“They’re not necessarily wiped off the map, but given the soil conditions in much of Rhode Island, rocky, nutrient-poor soil, the comeback is going to be slow, for sure,” Ricard said.
Nevertheless, Ricard believes the oak deaths will prove to be beneficial to the forest ecosystem, resulting in more diverse, ecologically productive forests.
“From an ecologist’s position, the mortality the gypsy moth caused is much like what a hurricane or a fire event or some other natural abiotic [physical] factor would have caused, and the upside of the mortality, one of the upsides, is that we now have more of an uneven-aged forest,” he said. “The forest that we have now is roughly 110 years old and it’s mostly even-aged. … You really want to have an uneven aged forest to maintain a rhythm. You don’t want all the trees getting sick and dying at the same time. You want it to occur on a rolling basis. So the gypsy moth did us that favor.”
The loss of the oak canopy will adversely impact some species, but other species will benefit.
“It’s going to be a benefit to wildlife, particularly early successional stage songbirds,” Ricard said. “Early succession forest is severely lacking in the state and the birds that use it, their numbers are declining, so there’s going to be a benefit to them.”
Another benefit, Ricard said, will be improved carbon sequestration.
“Young, growing trees sequester carbon at a higher rate than older trees,” he said. “Older trees have it stored a lot more, but the rate of sequestration is higher among younger trees.”
Mooney said he expects Rhode Island’s forests to look very different for many years to come.
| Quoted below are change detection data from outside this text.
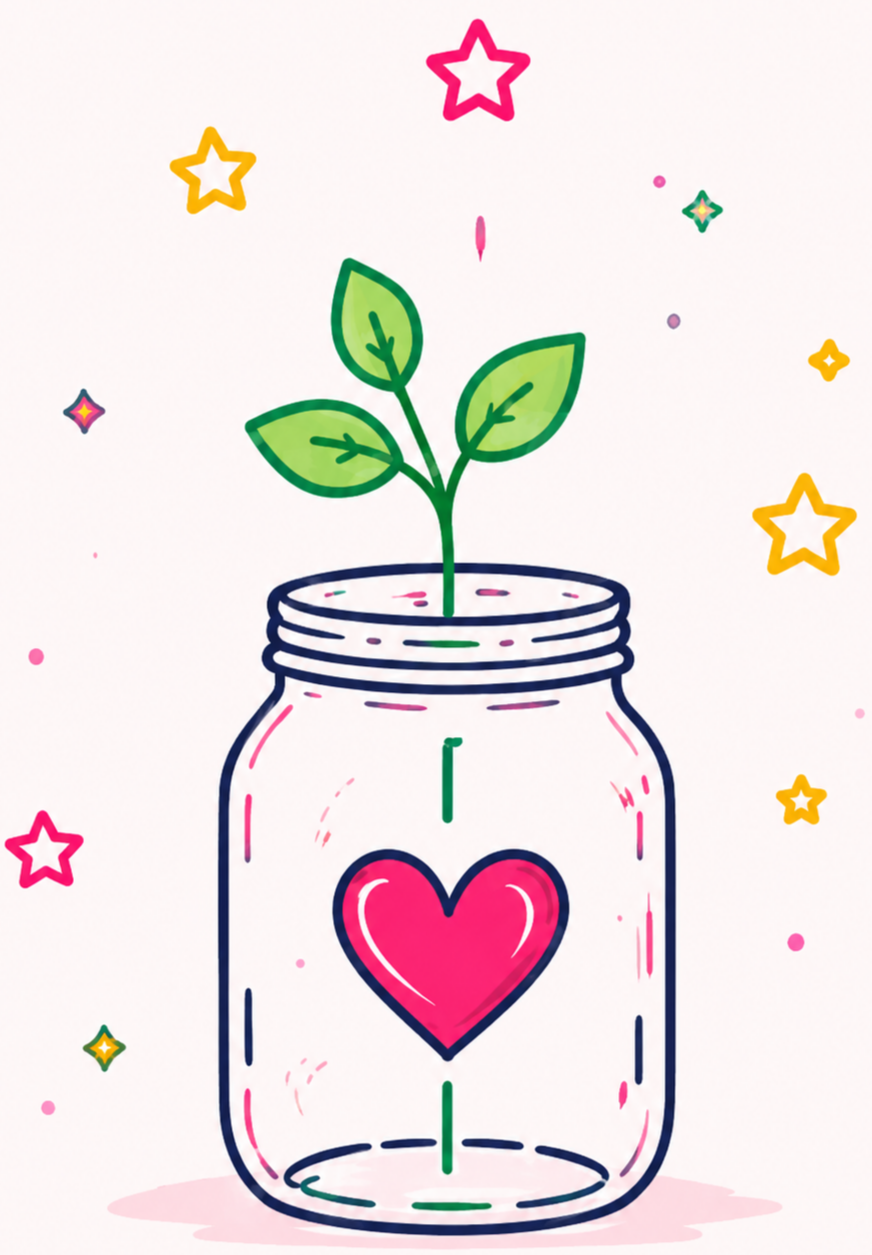
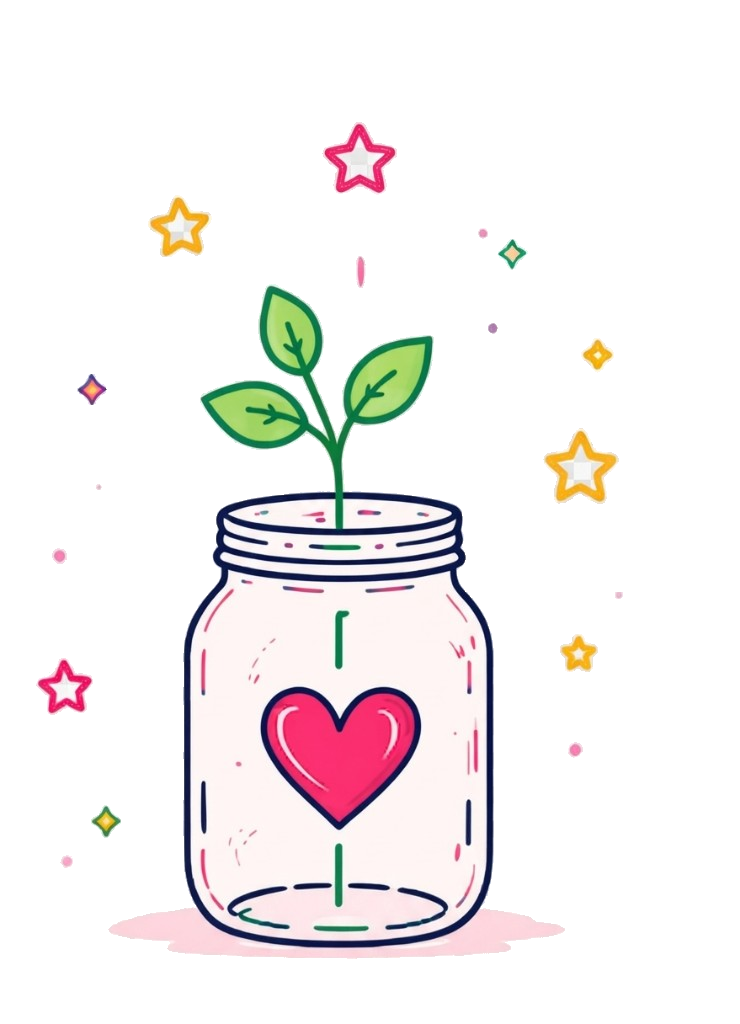
ggggg

diff --git a/assets/css/style.css b/assets/css/style.css
@@ -7464,6 +7464,12 @@ img.lazy-img.loaded {
   min-width: 0;
   margin-left: 0.25rem;
   padding-top: 0.1rem;
+  background: transparent;
+}
+
+.our-story__media .lazy-img-wrap {
+  background: transparent;
+  overflow: visible;
 }
 
 .our-story__photo {
@@ -7471,6 +7477,7 @@ img.lazy-img.loaded {
   width: 100%;
   height: auto;
   object-fit: contain;
+  background: transparent;
 }
 
 .our-story__content {

diff --git a/page-about.php b/page-about.php
@@ -87,8 +87,8 @@ $about_story_title = bdc_get_acf_text(
 	'Our Story',
 	$about_page_id
 );
-$about_story_photo_url = bdc_theme_asset_url( 'assets/images/our-story-photo.jpg' );
-$about_story_photo_ver = bdc_asset_version( 'assets/images/our-story-photo.jpg' );
+$about_story_photo_url = bdc_theme_asset_url( 'assets/images/our-story-photo.png' );
+$about_story_photo_ver = bdc_asset_version( 'assets/images/our-story-photo.png' );
 if ( $about_story_photo_ver ) {
 	$about_story_photo_url = add_query_arg( 'v', $about_story_photo_ver, $about_story_photo_url );
 }
@@ -117,8 +117,8 @@ $about_story_paragraph_3 = bdc_get_acf_text(
 	'Today, we\'re building a small, intentional nonprofit community where children have opportunities to discover their talents, explore their own ideas, and grow into confident, kind, and creative people.',
 	$about_page_id
 );
-$about_story_jar_url = bdc_theme_asset_url( 'assets/images/our-story-jar.jpg' );
-$about_story_jar_ver = bdc_asset_version( 'assets/images/our-story-jar.jpg' );
+$about_story_jar_url = bdc_theme_asset_url( 'assets/images/our-story-jar.png' );
+$about_story_jar_ver = bdc_asset_version( 'assets/images/our-story-jar.png' );
 if ( $about_story_jar_ver ) {
 	$about_story_jar_url = add_query_arg( 'v', $about_story_jar_ver, $about_story_jar_url );
 }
“The southern New England forest, in general, is large enough to handle disruptions like this, but there’ll be a habitat change in the interim,” he said. “Is the interim five years or decades long? I don’t know. Areas that have been defoliated and are now exposed to sunlight … that habitat will be in a different state, probably for decades.”